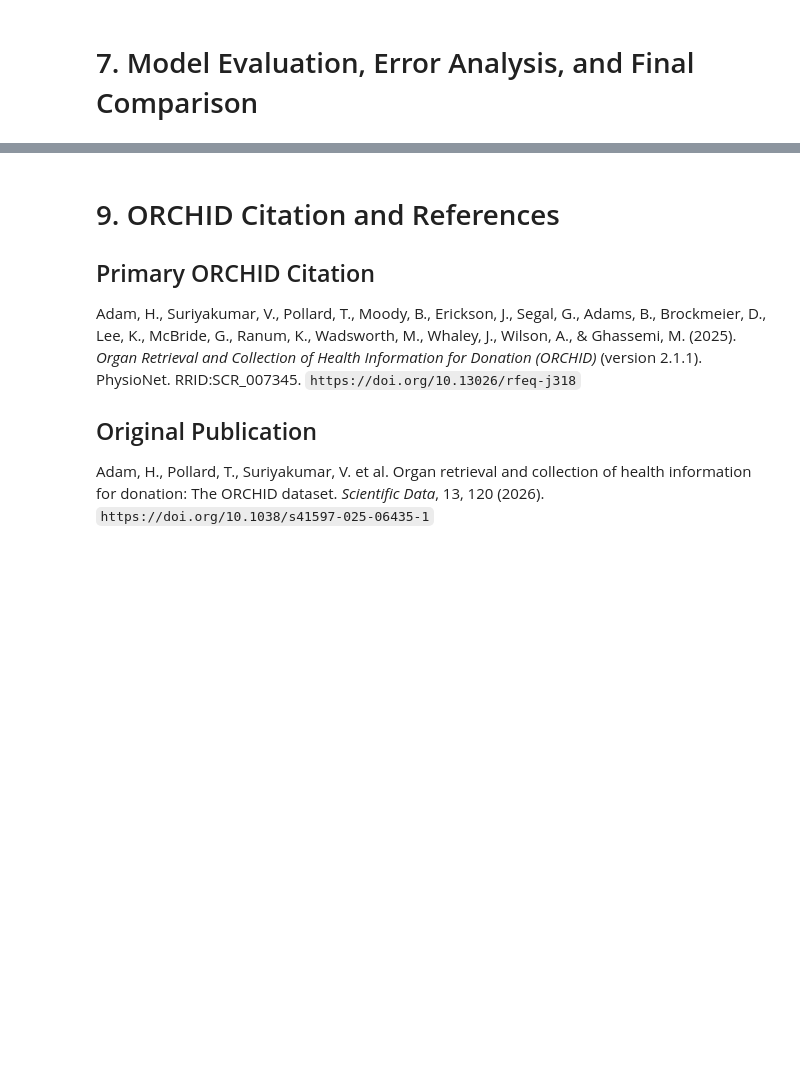
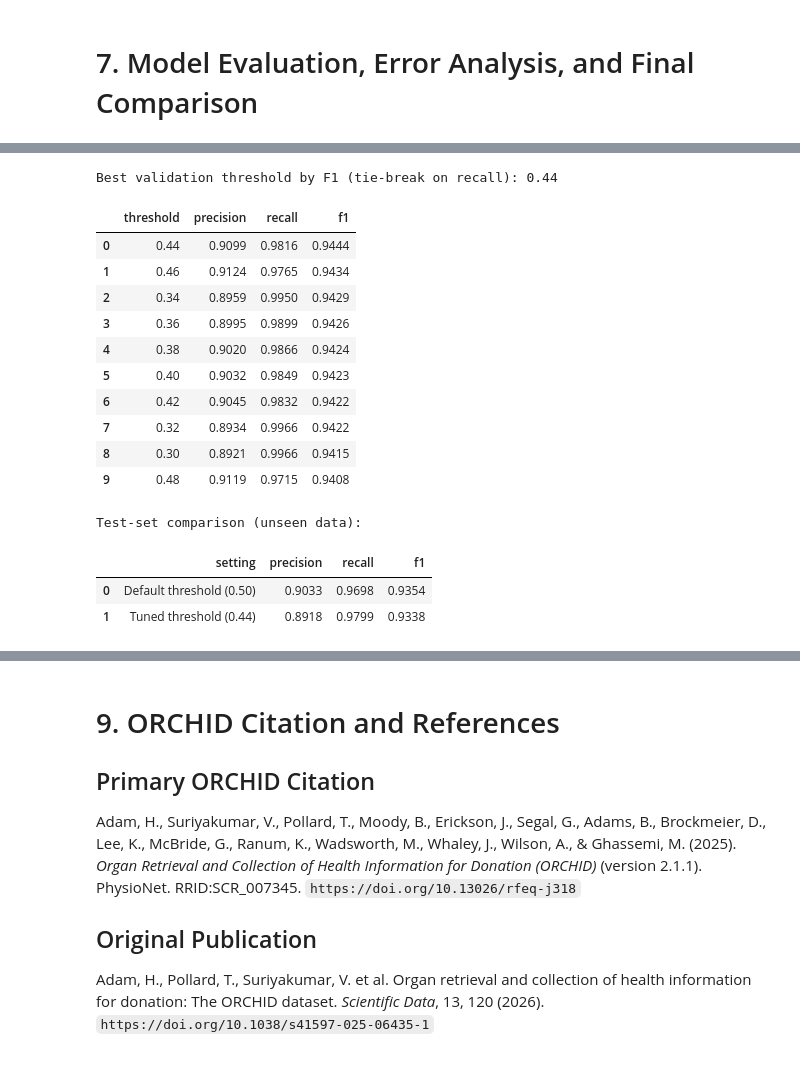
Before and after one commit to lonebono/STINTSY-MCO, a Jupyter notebook: STINTSY-MCO-Group 9.ipynb, the cells around one changed output, grey strips where cells are left out. Cells and saved outputs as stored; diff of their text form; code cells hidden in the pictures; blank space fills up the shorter version.

```diff
--- a/STINTSY-MCO-Group 9.ipynb
+++ b/STINTSY-MCO-Group 9.ipynb
@@ -501,0 +582,61 @@ Interpretation Summary:
+# %%
+# Validation-based threshold search for the selected best model
+valid_prob = best_model.predict_proba(X_valid)[:, 1]
+test_prob = best_model.predict_proba(X_test)[:, 1]
+
+threshold_grid = np.round(np.arange(0.10, 0.91, 0.02), 2)
+threshold_rows = []
+
+for t in threshold_grid:
+    pred_t = (valid_prob >= t).astype(int)
+    threshold_rows.append({
+        "threshold": t,
+        "precision": precision_score(y_valid, pred_t, zero_division=0),
+        "recall": recall_score(y_valid, pred_t, zero_division=0),
+        "f1": f1_score(y_valid, pred_t, zero_division=0),
+    })
+
+threshold_df = pd.DataFrame(threshold_rows).sort_values(["f1", "recall"], ascending=[False, False]).reset_index(drop=True)
+best_threshold = float(threshold_df.loc[0, "threshold"])
+
+print(f"Best validation threshold by F1 (tie-break on recall): {best_threshold:.2f}")
+display(threshold_df.head(10).round(4))
+
+# Compare default 0.50 vs optimized threshold on test set
+test_pred_default = (test_prob >= 0.50).astype(int)
+test_pred_tuned = (test_prob >= best_threshold).astype(int)
+
+comparison = pd.DataFrame([
+    {
+        "setting": "Default threshold (0.50)",
+        "precision": precision_score(y_test, test_pred_default, zero_division=0),
+        "recall": recall_score(y_test, test_pred_default, zero_division=0),
+        "f1": f1_score(y_test, test_pred_default, zero_division=0),
+    },
+    {
+        "setting": f"Tuned threshold ({best_threshold:.2f})",
+        "precision": precision_score(y_test, test_pred_tuned, zero_division=0),
+        "recall": recall_score(y_test, test_pred_tuned, zero_division=0),
+        "f1": f1_score(y_test, test_pred_tuned, zero_division=0),
+    },
+])
+
+print("\nTest-set comparison (unseen data):")
+display(comparison.round(4))
+# %% [output]
+Best validation threshold by F1 (tie-break on recall): 0.44
+|  | threshold | precision | recall | f1 |
+| 0 | 0.44 | 0.9099 | 0.9816 | 0.9444 |
+| 1 | 0.46 | 0.9124 | 0.9765 | 0.9434 |
+| 2 | 0.34 | 0.8959 | 0.9950 | 0.9429 |
+| 3 | 0.36 | 0.8995 | 0.9899 | 0.9426 |
+| 4 | 0.38 | 0.9020 | 0.9866 | 0.9424 |
+| 5 | 0.40 | 0.9032 | 0.9849 | 0.9423 |
+| 6 | 0.42 | 0.9045 | 0.9832 | 0.9422 |
+| 7 | 0.32 | 0.8934 | 0.9966 | 0.9422 |
+| 8 | 0.30 | 0.8921 | 0.9966 | 0.9415 |
+| 9 | 0.48 | 0.9119 | 0.9715 | 0.9408 |
+Test-set comparison (unseen data):
+|  | setting | precision | recall | f1 |
+| 0 | Default threshold (0.50) | 0.9033 | 0.9698 | 0.9354 |
+| 1 | Tuned threshold (0.44) | 0.8918 | 0.9799 | 0.9338 |
```
Also changed, not shown: parts of 22 cells of this notebook.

— AIM OF THE TASK —
Only the pictures stay behind; copy everything else in the records above exactly.

— SOLUTION —
Before and after one commit to lonebono/STINTSY-MCO, a Jupyter notebook: STINTSY-MCO-Group 9.ipynb, the cells around one changed output, grey strips where cells are left out. Cells and saved outputs as stored; diff of their text form; code cells hidden in the pictures; blank space fills up the shorter version.

```diff
--- a/STINTSY-MCO-Group 9.ipynb
+++ b/STINTSY-MCO-Group 9.ipynb
@@ -501,0 +582,61 @@ Interpretation Summary:
+# %%
+# Validation-based threshold search for the selected best model
+valid_prob = best_model.predict_proba(X_valid)[:, 1]
+test_prob = best_model.predict_proba(X_test)[:, 1]
+
+threshold_grid = np.round(np.arange(0.10, 0.91, 0.02), 2)
+threshold_rows = []
+
+for t in threshold_grid:
+    pred_t = (valid_prob >= t).astype(int)
+    threshold_rows.append({
+        "threshold": t,
+        "precision": precision_score(y_valid, pred_t, zero_division=0),
+        "recall": recall_score(y_valid, pred_t, zero_division=0),
+        "f1": f1_score(y_valid, pred_t, zero_division=0),
+    })
+
+threshold_df = pd.DataFrame(threshold_rows).sort_values(["f1", "recall"], ascending=[False, False]).reset_index(drop=True)
+best_threshold = float(threshold_df.loc[0, "threshold"])
+
+print(f"Best validation threshold by F1 (tie-break on recall): {best_threshold:.2f}")
+display(threshold_df.head(10).round(4))
+
+# Compare default 0.50 vs optimized threshold on test set
+test_pred_default = (test_prob >= 0.50).astype(int)
+test_pred_tuned = (test_prob >= best_threshold).astype(int)
+
+comparison = pd.DataFrame([
+    {
+        "setting": "Default threshold (0.50)",
+        "precision": precision_score(y_test, test_pred_default, zero_division=0),
+        "recall": recall_score(y_test, test_pred_default, zero_division=0),
+        "f1": f1_score(y_test, test_pred_default, zero_division=0),
+    },
+    {
+        "setting": f"Tuned threshold ({best_threshold:.2f})",
+        "precision": precision_score(y_test, test_pred_tuned, zero_division=0),
+        "recall": recall_score(y_test, test_pred_tuned, zero_division=0),
+        "f1": f1_score(y_test, test_pred_tuned, zero_division=0),
+    },
+])
+
+print("\nTest-set comparison (unseen data):")
+display(comparison.round(4))
+# %% [output]
+Best validation threshold by F1 (tie-break on recall): 0.44
+|  | threshold | precision | recall | f1 |
+| 0 | 0.44 | 0.9099 | 0.9816 | 0.9444 |
+| 1 | 0.46 | 0.9124 | 0.9765 | 0.9434 |
+| 2 | 0.34 | 0.8959 | 0.9950 | 0.9429 |
+| 3 | 0.36 | 0.8995 | 0.9899 | 0.9426 |
+| 4 | 0.38 | 0.9020 | 0.9866 | 0.9424 |
+| 5 | 0.40 | 0.9032 | 0.9849 | 0.9423 |
+| 6 | 0.42 | 0.9045 | 0.9832 | 0.9422 |
+| 7 | 0.32 | 0.8934 | 0.9966 | 0.9422 |
+| 8 | 0.30 | 0.8921 | 0.9966 | 0.9415 |
+| 9 | 0.48 | 0.9119 | 0.9715 | 0.9408 |
+Test-set comparison (unseen data):
+|  | setting | precision | recall | f1 |
+| 0 | Default threshold (0.50) | 0.9033 | 0.9698 | 0.9354 |
+| 1 | Tuned threshold (0.44) | 0.8918 | 0.9799 | 0.9338 |
```
Also changed, not shown: parts of 22 cells of this notebook.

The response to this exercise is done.